> _TASK INPUTS_:
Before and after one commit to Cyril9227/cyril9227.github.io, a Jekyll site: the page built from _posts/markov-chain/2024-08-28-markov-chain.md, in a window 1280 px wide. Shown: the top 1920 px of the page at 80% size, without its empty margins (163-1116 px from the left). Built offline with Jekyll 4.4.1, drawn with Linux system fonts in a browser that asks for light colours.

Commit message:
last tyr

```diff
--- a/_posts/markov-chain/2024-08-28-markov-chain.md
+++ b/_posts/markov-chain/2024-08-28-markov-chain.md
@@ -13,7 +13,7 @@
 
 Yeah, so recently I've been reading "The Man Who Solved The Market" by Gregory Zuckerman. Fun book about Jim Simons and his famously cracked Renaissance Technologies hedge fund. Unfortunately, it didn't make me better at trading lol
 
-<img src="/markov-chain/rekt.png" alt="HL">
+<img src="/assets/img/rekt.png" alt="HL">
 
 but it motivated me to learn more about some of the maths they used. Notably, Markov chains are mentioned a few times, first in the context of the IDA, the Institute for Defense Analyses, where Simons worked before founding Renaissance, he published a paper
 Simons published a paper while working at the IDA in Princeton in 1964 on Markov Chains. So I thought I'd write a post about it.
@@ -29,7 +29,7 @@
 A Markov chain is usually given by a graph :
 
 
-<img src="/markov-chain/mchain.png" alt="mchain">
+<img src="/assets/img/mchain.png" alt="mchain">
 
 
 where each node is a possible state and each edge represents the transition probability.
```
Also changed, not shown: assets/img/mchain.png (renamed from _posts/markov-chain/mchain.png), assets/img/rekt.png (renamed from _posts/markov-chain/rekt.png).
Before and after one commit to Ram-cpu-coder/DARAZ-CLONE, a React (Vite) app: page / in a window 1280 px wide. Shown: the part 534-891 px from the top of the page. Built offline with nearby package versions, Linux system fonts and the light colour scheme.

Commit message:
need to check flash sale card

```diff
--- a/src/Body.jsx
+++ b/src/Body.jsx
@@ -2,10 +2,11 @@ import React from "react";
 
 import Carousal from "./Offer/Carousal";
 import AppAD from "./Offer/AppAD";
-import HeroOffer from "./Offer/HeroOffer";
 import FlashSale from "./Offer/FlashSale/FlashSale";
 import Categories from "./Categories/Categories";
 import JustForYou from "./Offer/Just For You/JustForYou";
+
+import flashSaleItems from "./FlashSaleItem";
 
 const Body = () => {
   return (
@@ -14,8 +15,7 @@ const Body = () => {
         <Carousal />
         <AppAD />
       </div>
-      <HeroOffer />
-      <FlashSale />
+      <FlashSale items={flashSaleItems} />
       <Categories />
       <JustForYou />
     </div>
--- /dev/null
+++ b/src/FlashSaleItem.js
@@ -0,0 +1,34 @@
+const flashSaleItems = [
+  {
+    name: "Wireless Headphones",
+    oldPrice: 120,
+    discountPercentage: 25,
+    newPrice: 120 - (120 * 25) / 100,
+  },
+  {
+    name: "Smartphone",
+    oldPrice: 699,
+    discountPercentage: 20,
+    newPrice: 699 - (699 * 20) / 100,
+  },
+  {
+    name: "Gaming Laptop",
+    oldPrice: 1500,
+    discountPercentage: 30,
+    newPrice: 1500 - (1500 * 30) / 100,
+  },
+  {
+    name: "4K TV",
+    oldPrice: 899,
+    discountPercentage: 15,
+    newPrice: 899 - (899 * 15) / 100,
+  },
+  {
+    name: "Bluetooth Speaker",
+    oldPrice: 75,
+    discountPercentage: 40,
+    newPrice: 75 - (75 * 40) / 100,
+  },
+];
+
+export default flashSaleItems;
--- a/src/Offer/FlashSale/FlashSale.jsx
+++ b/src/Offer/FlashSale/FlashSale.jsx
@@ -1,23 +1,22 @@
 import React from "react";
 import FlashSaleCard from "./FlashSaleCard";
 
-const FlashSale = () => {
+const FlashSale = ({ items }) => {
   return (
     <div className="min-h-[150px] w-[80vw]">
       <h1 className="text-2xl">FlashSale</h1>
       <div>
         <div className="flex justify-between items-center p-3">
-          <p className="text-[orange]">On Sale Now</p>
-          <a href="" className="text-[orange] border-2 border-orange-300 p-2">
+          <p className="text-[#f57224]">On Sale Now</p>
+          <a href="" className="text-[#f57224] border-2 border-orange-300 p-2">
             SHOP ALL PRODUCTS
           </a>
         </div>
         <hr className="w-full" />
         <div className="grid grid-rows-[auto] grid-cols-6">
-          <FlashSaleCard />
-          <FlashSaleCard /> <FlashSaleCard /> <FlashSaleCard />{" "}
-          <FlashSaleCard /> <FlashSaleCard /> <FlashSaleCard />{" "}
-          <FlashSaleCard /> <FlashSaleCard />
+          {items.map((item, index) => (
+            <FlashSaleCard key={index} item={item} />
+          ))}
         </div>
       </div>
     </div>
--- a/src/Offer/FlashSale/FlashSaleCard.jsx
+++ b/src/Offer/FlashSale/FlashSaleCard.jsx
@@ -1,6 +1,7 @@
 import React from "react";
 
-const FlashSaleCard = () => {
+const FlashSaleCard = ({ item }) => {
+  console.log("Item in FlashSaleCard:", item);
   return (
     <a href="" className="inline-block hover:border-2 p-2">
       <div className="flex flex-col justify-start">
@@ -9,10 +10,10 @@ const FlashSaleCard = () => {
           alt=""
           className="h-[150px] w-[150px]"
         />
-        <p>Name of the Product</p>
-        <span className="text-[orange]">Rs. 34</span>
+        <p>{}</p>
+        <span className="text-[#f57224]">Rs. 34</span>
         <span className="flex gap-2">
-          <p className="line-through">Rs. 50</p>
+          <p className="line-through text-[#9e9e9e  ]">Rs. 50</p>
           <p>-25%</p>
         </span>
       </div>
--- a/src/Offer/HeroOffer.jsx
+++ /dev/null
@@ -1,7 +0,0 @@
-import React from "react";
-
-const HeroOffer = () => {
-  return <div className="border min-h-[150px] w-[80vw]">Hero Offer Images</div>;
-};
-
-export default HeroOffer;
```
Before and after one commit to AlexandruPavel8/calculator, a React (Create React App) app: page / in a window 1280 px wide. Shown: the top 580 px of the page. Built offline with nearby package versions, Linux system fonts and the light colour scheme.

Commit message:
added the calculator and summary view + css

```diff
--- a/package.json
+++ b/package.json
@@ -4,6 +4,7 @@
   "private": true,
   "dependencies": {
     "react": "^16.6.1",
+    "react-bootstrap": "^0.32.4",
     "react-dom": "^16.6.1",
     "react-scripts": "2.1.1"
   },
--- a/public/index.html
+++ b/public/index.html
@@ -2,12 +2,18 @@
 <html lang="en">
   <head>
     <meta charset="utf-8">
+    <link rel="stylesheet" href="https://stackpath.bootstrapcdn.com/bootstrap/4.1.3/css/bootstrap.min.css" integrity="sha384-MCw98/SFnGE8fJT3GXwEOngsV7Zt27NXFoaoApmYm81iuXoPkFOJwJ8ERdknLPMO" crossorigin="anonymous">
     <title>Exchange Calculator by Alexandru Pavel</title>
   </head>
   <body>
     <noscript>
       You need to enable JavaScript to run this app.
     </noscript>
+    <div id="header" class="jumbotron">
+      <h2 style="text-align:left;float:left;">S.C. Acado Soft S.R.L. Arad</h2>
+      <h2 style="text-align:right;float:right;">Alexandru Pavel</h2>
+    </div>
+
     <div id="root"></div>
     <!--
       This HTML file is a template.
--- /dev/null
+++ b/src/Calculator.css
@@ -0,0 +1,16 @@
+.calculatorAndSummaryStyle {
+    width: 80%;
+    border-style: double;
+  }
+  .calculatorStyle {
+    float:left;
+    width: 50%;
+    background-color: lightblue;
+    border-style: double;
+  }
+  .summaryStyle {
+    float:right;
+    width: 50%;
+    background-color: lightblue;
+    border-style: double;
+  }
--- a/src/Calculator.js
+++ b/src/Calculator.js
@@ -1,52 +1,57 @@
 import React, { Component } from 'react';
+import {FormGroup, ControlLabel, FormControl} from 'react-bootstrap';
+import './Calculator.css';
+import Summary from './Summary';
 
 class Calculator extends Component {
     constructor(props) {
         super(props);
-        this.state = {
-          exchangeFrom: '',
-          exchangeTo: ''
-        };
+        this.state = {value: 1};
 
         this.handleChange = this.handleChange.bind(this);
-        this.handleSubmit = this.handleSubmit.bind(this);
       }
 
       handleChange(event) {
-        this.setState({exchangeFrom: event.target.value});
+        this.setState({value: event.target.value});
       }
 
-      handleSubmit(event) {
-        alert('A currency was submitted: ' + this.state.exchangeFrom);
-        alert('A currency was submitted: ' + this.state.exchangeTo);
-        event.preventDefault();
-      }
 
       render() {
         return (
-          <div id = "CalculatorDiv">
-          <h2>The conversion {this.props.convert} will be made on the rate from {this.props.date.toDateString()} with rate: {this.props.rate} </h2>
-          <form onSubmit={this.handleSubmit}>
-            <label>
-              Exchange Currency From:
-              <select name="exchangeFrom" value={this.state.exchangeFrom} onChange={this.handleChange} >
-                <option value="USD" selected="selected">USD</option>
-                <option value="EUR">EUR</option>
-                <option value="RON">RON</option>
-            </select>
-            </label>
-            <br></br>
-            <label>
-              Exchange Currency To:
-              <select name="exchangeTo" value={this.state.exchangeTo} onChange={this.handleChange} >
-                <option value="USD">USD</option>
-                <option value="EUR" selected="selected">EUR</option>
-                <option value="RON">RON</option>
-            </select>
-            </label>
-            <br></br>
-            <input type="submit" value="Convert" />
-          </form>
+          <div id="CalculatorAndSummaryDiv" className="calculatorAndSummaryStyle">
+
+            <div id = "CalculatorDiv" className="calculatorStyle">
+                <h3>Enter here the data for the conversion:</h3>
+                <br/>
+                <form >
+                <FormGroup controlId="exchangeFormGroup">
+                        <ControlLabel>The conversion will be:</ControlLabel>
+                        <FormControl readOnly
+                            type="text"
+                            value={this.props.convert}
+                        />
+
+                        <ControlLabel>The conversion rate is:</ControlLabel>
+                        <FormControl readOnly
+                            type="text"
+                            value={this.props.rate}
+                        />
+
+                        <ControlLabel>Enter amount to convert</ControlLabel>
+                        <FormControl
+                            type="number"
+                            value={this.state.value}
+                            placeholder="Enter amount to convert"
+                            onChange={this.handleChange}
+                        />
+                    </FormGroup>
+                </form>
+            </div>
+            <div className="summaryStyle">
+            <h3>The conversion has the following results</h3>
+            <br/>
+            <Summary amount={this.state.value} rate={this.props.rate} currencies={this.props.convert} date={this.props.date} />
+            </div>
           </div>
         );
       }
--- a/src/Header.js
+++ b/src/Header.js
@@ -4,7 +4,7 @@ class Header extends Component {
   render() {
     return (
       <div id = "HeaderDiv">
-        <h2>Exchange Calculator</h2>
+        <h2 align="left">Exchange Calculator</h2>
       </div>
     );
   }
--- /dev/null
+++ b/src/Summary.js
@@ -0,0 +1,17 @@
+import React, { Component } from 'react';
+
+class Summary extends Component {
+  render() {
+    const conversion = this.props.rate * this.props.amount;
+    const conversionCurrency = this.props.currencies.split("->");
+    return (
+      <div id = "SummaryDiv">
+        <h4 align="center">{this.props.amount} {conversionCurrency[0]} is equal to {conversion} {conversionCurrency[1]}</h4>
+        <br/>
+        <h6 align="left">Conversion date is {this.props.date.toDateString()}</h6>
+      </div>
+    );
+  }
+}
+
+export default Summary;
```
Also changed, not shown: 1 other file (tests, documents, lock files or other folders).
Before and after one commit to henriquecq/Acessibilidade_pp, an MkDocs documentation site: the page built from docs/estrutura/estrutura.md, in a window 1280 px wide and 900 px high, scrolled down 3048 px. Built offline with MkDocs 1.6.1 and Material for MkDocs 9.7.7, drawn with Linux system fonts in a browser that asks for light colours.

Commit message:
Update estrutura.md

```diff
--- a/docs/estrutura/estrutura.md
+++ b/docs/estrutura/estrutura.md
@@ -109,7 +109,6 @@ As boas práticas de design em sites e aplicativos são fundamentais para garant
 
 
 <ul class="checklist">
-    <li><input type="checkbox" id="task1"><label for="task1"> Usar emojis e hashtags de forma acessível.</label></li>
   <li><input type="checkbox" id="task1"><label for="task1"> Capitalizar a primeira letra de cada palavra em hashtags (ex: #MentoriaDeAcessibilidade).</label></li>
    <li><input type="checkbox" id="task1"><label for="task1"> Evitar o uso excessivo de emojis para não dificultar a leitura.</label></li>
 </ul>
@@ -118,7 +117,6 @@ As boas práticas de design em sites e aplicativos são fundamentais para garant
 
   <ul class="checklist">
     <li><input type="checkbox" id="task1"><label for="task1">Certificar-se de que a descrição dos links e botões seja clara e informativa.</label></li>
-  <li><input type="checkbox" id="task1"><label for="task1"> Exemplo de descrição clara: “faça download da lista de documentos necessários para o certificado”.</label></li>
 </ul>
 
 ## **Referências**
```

> _THE PROBLEM_: Report each line of the listing above that uses the word "flashSaleItems".

> _TASK ANSWER_:
+import flashSaleItems from "./FlashSaleItem";
+      <FlashSale items={flashSaleItems} />
+const flashSaleItems = [
+export default flashSaleItems;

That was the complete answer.